Version 6.0 of IP - currently version 4.0 is used - was going to define quality of service and expand numbering so there were enough for everyone on the planet.

But out of the quality of service work which was done, it was discovered that it was possible to tag frames. In TCP/IP today there are now a series of bits that can be user-defined by a vendor.

"Some of the work on version 6.0 was transported to TCP/IP to allow prioritisation - allowing 16 levels of priority," Rowe says.

Is Telecom doing it? Yes and no, he says. "At the moment it's proprietary to each vendor. The next step is to find out how you allocate priorities."

That introduces another element. Among others, but probably leading the market, is a partnership between Cisco and Microsoft to develop a directory enabled networking (DEN) standard.

"The directory structure will be used to define the user with a profile generally based on security access of applications, then linking the applications to priority use within the network. It's probably a year out from a useable version. Then we have to rebuild the network to recognise it."

There are currently two parts to the network: the public part, based on the Internet; and private networks, based on frame relay or ATM. They are individually connected to the user via routers.

"Increasingly, the private network is starting to look like a big router," Rowe says.

"You can now take some of the complexity and put it in the network; in theory, it is shared by many users so the incremental cost to the user goes down.

"Our network plans are to look at the architecture and the type of intelligence needed for prioritisation. Underpinning the IP part of the network is ATM, which will be around for some time. The intelligent IP lives at the service layer.

"As you begin to provide layer three capabilities in the private network, you use layer two protocols. It's getting very blurred between layers two and three. The old OSI [open systems interconnection] model goes out of the window."

The fastest growing data service product for Telecom is Lanlink, which was built by the former Netway. TCP/IP packets fit within the frame relay.

"The next generation of network evolution will be adding more layer three IP capability," Rowe says.

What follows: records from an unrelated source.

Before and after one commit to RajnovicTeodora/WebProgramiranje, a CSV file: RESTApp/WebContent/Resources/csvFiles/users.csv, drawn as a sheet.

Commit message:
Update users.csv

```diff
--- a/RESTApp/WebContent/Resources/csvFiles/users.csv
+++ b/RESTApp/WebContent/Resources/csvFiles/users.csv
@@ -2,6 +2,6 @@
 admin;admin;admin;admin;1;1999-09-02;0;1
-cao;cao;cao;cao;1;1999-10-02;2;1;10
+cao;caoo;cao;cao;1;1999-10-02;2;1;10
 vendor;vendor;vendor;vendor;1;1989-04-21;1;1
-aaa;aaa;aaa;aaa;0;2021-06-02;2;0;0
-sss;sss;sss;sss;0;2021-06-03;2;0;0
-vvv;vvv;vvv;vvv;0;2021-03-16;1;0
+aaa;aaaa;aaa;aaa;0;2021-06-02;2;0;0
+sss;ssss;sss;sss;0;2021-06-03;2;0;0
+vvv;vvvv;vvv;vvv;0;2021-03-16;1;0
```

Benefits to the user comes down to a cost equation. Because a lot of functionality will reside in the network, the cost of a router will fall from around $7000 to $1000, he says.

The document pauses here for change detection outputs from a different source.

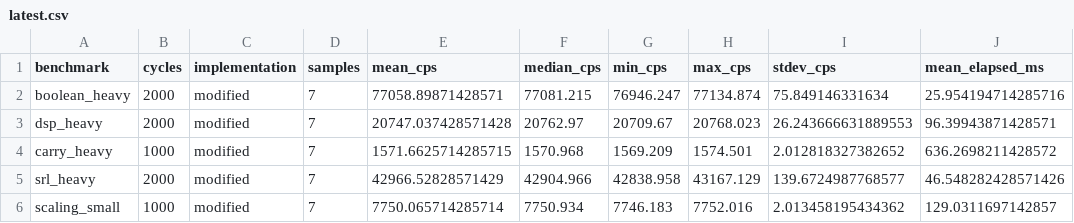
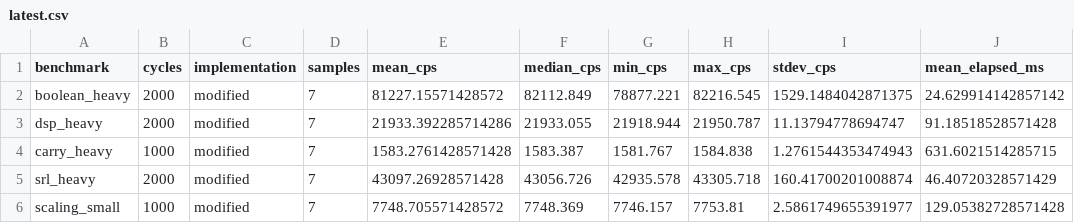
Before and after one commit to Pratham-015/GEM, a CSV file: benchmark/results/latest.csv, drawn as a sheet; only a part is shown; the diff covers the shown part only.

```diff
--- a/benchmark/results/latest.csv
+++ b/benchmark/results/latest.csv
@@ -1,6 +1,6 @@
 benchmark,cycles,implementation,samples,mean_cps,median_cps,min_cps,max_cps,stdev_cps,mean_elapsed_ms
-boolean_heavy,2000,modified,7,77058.89871428571,77081.215,76946.247,77134.874,75.849146331634,25.954194714285716
-dsp_heavy,2000,modified,7,20747.037428571428,20762.97,20709.67,20768.023,26.243666631889553,96.39943871428571
-carry_heavy,1000,modified,7,1571.6625714285715,1570.968,1569.209,1574.501,2.012818327382652,636.2698211428572
-srl_heavy,2000,modified,7,42966.52828571429,42904.966,42838.958,43167.129,139.6724987768577,46.548282428571426
-scaling_small,1000,modified,7,7750.065714285714,7750.934,7746.183,7752.016,2.013458195434362,129.0311697142857
+boolean_heavy,2000,modified,7,81227.15571428572,82112.849,78877.221,82216.545,1529.1484042871375,24.629914142857142
+dsp_heavy,2000,modified,7,21933.392285714286,21933.055,21918.944,21950.787,11.13794778694747,91.18518528571428
+carry_heavy,1000,modified,7,1583.2761428571428,1583.387,1581.767,1584.838,1.2761544353474943,631.6021514285715
+srl_heavy,2000,modified,7,43097.26928571428,43056.726,42935.578,43305.718,160.41700201008874,46.40720328571429
+scaling_small,1000,modified,7,7748.705571428572,7748.369,7746.157,7753.81,2.5861749655391977,129.05382728571428
```
Also changed, not shown: 30 edited cells elsewhere in this file, benchmark/nsight_large_scale.csv, benchmark/nsight_mixed_heterogeneous.csv, 22 other files.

"With new intelligence and flexibility in the network, how you get to the customer becomes irrelevant. It's just a cost equation within a range of connectivity options."

There are plans to integrate the core of the PSTN into the new architecture, he says.

That's for functionality gain, such as linking to the white pages through an icon.

Timing is down to vendors such as Cisco and Microsoft.

"As soon as the vendors build the technologies, we will test and trial them."

It may not be that far away. In the US, AT&T already has an SLA-based IP service on its Web site.

"AT&T is a variation of what we're doing with IPNet and Lanlink," Rowe says.

Clear refused to talk about its plans on the grounds of commercial sensitivity, while Telstra didn't respond to phone calls.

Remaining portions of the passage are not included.